Earth has conclusively transformed with the widespread presence of humans on its surface. There is little that separates the natural wild lands of the ancient past, and the urban industrial centers of the modern age. Earth can no longer be said to be divided into nature and non-nature, of cities and wilderness, for wilderness has become so altered and changed, disturbed by the meteoric rise of populations and the demand for resources from the Earth, and the churning waste and pollution that has metamorphosed Earth today. Ultimately the rise of humans cannot be uncoupled from the complex interaction of the Earth’s atmosphere, solid interior, oceans and water, and the multitude of other organisms that humans share the Earth with. You are destined for an Earth that is filled with impulsive fears, anxiety and insecurities that are reflect in our own depression and deprivations in the modern age, and guilt over this transformation of the Earth.

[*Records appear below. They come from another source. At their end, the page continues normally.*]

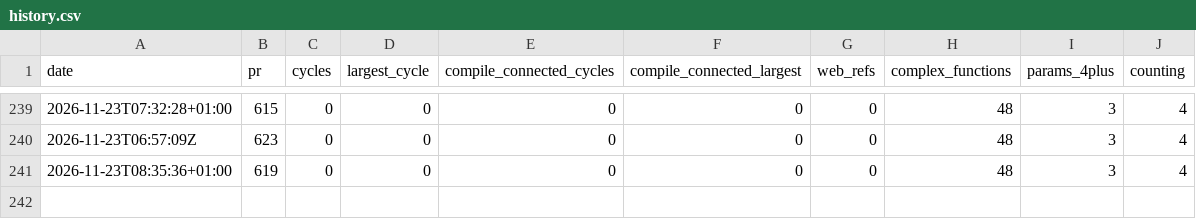
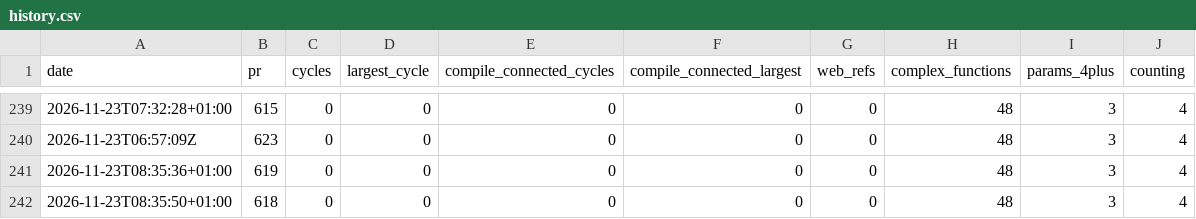
Before and after one commit to whyse-ab/ex-tales-forge, a CSV file: docs/health/history.csv, drawn as a sheet; only a part is shown, gaps mark what is left out; the diff names each change by its address in the sheet, - before the commit and + after, or states it on an @@ line.

```diff
--- a/docs/health/history.csv
+++ b/docs/health/history.csv
+row 242: 2026-11-23T08:35:50+01:00 | 618 | 0 | 0 | 0 | 0 | 0 | 48 | 3 | 4
```
Also changed, not shown: 1 other file.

It is important to remember several factors in this transformation of the Earth by the hands of humans. First, humans are made of the Earth itself, and have evolved through the natural processes that have operated on Earth’s surface for its billions of years. You and your ancestors, and those before them, have been part of the cycle of life on Earth. Earth is our home and place in the universe. A candy wrapper in a field, is equivalent to a fallen leaf from a tree, both refuse from Earthlings, of living organisms composed of material found on Earth, and changing and altering to its current state. Earth differs from most other planets in its ever-dynamic change and transfiguration, part of this is brought about by its life forms. The rise of an oxygen rich atmosphere, transformed the way life evolved, just as the rise of a carbon rich atmosphere will further transform life into the future. Plants will flourish longer, climates will warm, even if humans die with choking breath, and mass graves are dug.
Second, Earth has no obligations to maintain its environment or habitability for humans to exist within. The Gaia and Medea theories of a balanced environment at equilibrium, or a chaotic cataclysm of death and the apocalypse, are views along a continuum. The Earth can be balanced, or knock on to its side, or somewhere between. There are unintended consequences for our actions, often actions that received little thought or foresight to those that are appointed to make these decisions.
The third important factor in the transformation of Earth’s surface by humans is that we face this change with unhappiness. It is, after all, difficult not to feel restless, hesitant, and unhappy when imagining Earth changing from the world before human alternation, into what it is today. However, this unhappiness is a result of a pervasive lack of imagination for Earth’s future. Much of this unhappiness can be set aside if we can overcome and solve the pressing issues facing the Earth, its habitability, and making it a better place to live within for ourselves and the many diverse life forms that live on our planet.
This next section of the textbook will examine humanity and its complex interactions with the Earth through its consumption of natural resources.